→ What to do
The answer must be a single number: how many lines below contain "gravity".

[Change listing data]
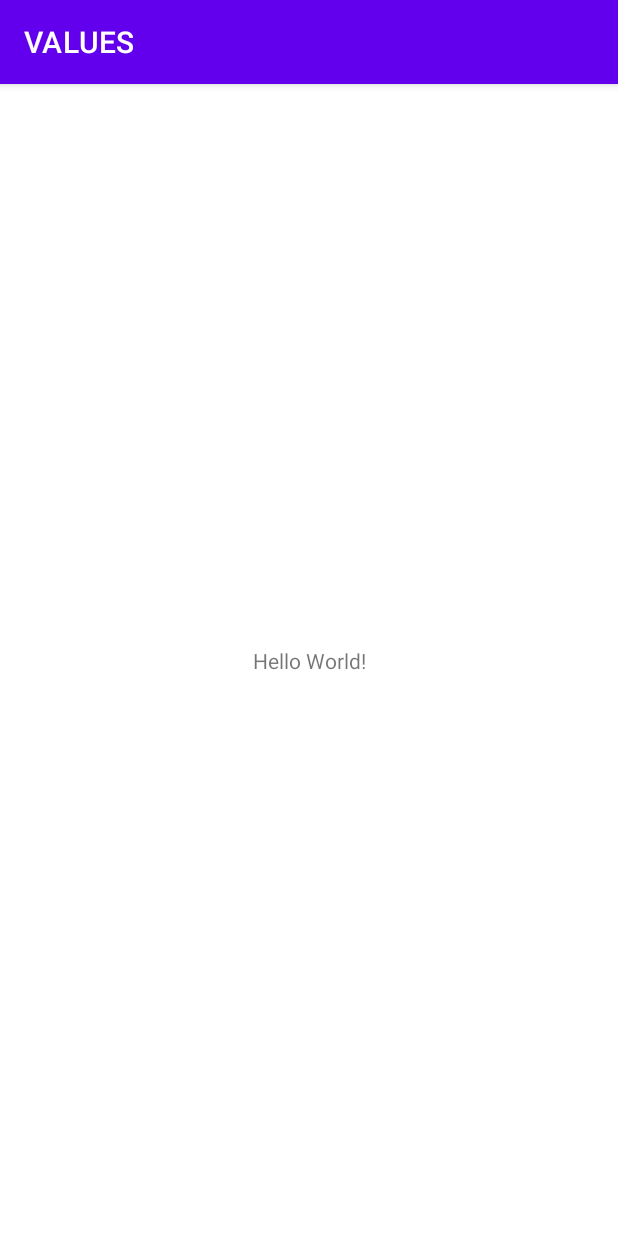
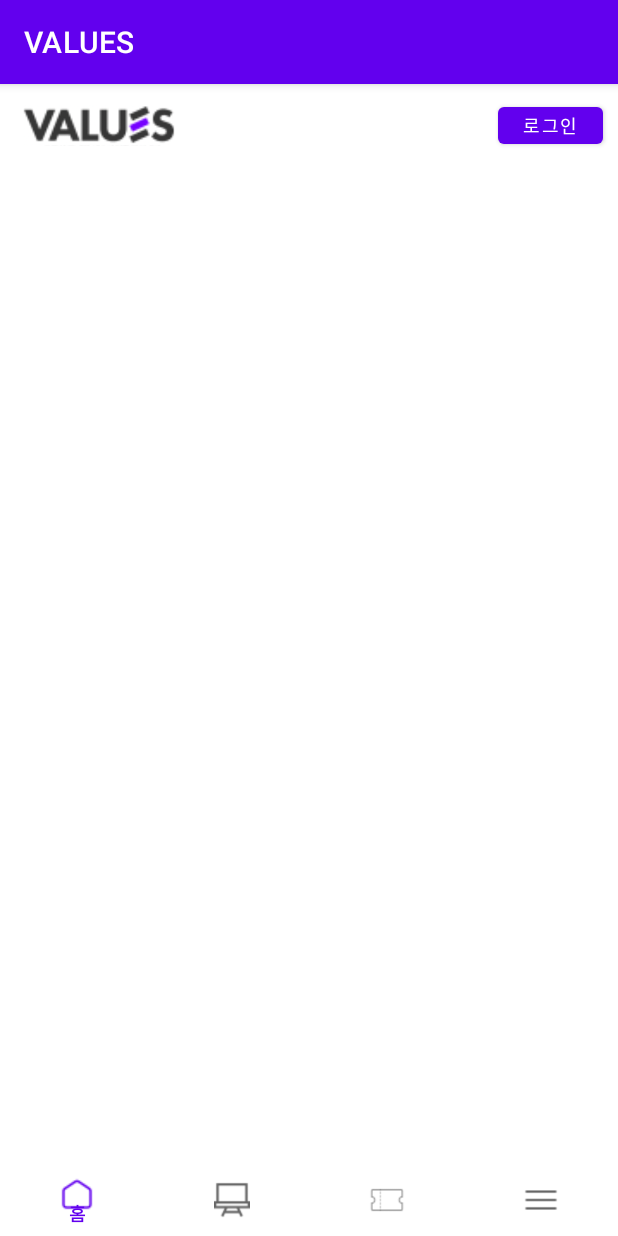
Before and after one commit to pooya98/values, an Android app: the screen it shows after launch (MainActivity), on a phone screen of 412 x 824 dp. Run offline under Robolectric (Android 15) with nearby library versions, the light colour scheme and no system bars.

Commit message:
MainActivity 레이아웃 xml 추가

```diff
--- a/app/src/main/res/layout/activity_main.xml
+++ b/app/src/main/res/layout/activity_main.xml
@@ -1,18 +1,80 @@
 <?xml version="1.0" encoding="utf-8"?>
-<androidx.constraintlayout.widget.ConstraintLayout xmlns:android="http://schemas.android.com/apk/res/android"
+<LinearLayout xmlns:android="http://schemas.android.com/apk/res/android"
     xmlns:app="http://schemas.android.com/apk/res-auto"
     xmlns:tools="http://schemas.android.com/tools"
     android:layout_width="match_parent"
     android:layout_height="match_parent"
-    tools:context=".MainActivity">
+    tools:context=".MainActivity"
+    android:orientation="vertical">
 
-    <TextView
-        android:layout_width="wrap_content"
-        android:layout_height="wrap_content"
-        android:text="Hello World!"
-        app:layout_constraintBottom_toBottomOf="parent"
-        app:layout_constraintEnd_toEndOf="parent"
-        app:layout_constraintStart_toStartOf="parent"
-        app:layout_constraintTop_toTopOf="parent" />
+    <LinearLayout
+        android:layout_width="match_parent"
+        android:layout_height="0dp"
+        android:layout_weight="1"
+        android:layout_marginTop="4dp"
+        android:orientation="horizontal">
 
-</androidx.constraintlayout.widget.ConstraintLayout>
+        <LinearLayout
+            android:layout_width="0dp"
+            android:layout_height="match_parent"
+            android:layout_weight="2">
+
+            <ImageView
+                android:layout_width="wrap_content"
+                android:layout_height="match_parent"
+                android:paddingLeft="15dp"
+                android:src="@drawable/image_logo">
+            </ImageView>
+
+        </LinearLayout>
+
+        <LinearLayout
+            android:layout_width="0dp"
+            android:layout_height="match_parent"
+            android:layout_weight="5"
+            android:gravity="right">
+
+            <Button
+                android:layout_width="70dp"
+                android:text="로그인"
+                android:textSize="12dp"
+                android:padding="0dp"
+                android:layout_marginHorizontal="10dp"
+                android:layout_marginVertical="5dp"
+                android:layout_height="match_parent">
+            </Button>
+
+        </LinearLayout>
+
+    </LinearLayout>
+
+    <LinearLayout
+        android:layout_width="match_parent"
+        android:layout_height="0dp"
+        android:layout_weight="14">
+
+        <FrameLayout
+            android:id="@+id/Main_FrameLayout"
+            android:layout_width="match_parent"
+            android:layout_height="match_parent">
+        </FrameLayout>
+
+    </LinearLayout>
+
+    <LinearLayout
+        xmlns:android="http://schemas.android.com/apk/res/android"
+        xmlns:app="http://schemas.android.com/apk/res-auto"
+        android:layout_width="match_parent"
+        android:layout_height="0dp"
+        android:layout_weight="1"
+        android:gravity="bottom">
+
+        <com.google.android.material.bottomnavigation.BottomNavigationView
+            android:id="@+id/bottom_navigation"
+            android:layout_width="match_parent"
+            android:layout_height="wrap_content"
+            app:menu="@menu/mainactivity_menu" />
+
+    </LinearLayout>
+
+</LinearLayout>
```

→ Output of the task
2